From the entries, copy every line that carries the string "useState".

---------- RAW DATA ----------

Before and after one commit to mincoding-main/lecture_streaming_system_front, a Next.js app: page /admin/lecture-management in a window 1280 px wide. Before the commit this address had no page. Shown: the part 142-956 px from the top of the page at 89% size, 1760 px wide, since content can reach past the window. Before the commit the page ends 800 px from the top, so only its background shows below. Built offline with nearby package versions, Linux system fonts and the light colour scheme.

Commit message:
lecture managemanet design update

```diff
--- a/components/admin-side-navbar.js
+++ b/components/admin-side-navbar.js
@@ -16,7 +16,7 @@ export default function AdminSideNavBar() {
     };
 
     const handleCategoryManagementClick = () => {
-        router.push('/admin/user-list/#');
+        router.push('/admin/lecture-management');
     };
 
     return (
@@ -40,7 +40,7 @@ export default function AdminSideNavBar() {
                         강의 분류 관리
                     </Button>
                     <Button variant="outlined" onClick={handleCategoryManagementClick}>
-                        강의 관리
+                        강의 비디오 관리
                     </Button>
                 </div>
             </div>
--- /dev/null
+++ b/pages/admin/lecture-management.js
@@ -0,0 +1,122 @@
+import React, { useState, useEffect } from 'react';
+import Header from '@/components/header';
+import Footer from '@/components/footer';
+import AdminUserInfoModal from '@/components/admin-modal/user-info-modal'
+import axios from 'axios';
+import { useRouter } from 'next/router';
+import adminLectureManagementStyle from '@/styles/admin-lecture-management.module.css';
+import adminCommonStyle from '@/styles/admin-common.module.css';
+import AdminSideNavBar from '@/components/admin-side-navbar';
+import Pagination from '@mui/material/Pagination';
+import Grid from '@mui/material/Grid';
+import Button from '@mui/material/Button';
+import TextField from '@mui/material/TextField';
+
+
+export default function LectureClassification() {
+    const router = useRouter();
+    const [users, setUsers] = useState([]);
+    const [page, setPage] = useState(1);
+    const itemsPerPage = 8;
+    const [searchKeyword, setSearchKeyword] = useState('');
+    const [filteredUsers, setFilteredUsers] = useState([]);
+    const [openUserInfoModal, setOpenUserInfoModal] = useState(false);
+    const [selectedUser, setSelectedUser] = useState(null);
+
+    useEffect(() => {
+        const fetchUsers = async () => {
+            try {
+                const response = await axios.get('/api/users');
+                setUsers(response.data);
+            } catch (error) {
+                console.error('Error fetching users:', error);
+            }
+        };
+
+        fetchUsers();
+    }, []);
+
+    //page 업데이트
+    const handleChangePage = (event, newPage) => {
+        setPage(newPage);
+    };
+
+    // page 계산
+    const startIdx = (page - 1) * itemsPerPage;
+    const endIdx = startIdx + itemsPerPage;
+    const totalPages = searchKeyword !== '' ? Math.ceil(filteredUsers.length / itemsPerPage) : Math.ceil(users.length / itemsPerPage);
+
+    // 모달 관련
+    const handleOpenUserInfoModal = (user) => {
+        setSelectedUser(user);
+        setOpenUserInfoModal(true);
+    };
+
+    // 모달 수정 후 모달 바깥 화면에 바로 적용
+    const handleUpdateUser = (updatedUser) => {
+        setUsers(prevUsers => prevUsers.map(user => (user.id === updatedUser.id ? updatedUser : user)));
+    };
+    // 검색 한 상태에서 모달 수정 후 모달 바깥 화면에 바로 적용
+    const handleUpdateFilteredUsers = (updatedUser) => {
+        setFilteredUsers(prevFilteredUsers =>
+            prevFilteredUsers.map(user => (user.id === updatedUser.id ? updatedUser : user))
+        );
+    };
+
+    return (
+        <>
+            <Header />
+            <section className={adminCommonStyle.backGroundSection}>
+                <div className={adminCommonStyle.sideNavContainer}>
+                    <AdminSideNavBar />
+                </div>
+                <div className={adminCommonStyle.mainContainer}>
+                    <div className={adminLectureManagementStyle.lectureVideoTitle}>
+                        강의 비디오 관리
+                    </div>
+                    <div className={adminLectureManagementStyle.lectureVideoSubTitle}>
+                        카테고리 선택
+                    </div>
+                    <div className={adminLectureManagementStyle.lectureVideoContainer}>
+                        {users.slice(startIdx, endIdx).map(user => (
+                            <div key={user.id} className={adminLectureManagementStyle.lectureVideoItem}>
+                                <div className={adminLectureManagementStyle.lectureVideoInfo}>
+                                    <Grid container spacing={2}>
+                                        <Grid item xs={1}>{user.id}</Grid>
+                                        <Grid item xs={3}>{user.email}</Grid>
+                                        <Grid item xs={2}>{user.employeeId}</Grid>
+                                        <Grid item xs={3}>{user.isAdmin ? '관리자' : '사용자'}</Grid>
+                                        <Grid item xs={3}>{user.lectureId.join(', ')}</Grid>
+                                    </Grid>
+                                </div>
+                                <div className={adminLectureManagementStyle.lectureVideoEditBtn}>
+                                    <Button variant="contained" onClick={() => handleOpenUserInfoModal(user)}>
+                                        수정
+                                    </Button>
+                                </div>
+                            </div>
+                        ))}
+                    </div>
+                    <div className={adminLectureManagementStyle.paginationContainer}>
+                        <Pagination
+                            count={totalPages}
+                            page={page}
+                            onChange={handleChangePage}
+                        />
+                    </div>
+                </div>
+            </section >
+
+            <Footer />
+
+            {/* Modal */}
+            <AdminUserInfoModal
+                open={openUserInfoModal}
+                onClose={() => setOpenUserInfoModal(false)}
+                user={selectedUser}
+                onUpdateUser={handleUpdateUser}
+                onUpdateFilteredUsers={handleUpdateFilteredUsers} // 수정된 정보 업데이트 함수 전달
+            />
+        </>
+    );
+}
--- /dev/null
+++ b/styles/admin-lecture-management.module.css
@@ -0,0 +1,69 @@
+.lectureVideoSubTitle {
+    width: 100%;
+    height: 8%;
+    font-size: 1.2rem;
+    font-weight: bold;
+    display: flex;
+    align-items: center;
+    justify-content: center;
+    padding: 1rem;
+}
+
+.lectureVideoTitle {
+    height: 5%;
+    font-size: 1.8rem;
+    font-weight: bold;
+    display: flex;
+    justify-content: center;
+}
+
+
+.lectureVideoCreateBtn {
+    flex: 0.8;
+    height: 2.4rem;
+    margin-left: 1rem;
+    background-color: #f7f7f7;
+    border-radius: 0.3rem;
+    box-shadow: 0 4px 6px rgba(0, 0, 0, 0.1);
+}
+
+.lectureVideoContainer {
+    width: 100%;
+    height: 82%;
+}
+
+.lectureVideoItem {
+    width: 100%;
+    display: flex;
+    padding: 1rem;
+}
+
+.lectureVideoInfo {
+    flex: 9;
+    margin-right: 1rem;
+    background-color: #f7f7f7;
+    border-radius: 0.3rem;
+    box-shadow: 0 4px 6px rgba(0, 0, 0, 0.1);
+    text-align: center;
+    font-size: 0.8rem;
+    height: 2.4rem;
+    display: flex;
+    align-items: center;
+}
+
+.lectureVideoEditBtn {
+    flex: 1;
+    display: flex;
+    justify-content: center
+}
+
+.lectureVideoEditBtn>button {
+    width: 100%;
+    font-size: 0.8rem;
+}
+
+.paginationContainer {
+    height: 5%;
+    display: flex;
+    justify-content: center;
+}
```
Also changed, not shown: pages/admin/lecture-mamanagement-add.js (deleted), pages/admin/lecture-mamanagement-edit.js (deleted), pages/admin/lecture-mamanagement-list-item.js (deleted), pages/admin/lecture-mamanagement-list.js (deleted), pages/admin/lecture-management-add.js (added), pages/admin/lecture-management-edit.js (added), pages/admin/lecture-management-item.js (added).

----------

### RESULT OF THE EXERCISE
+import React, { useState, useEffect } from 'react';
+    const [users, setUsers] = useState([]);
+    const [page, setPage] = useState(1);
+    const [searchKeyword, setSearchKeyword] = useState('');
+    const [filteredUsers, setFilteredUsers] = useState([]);
+    const [openUserInfoModal, setOpenUserInfoModal] = useState(false);
+    const [selectedUser, setSelectedUser] = useState(null);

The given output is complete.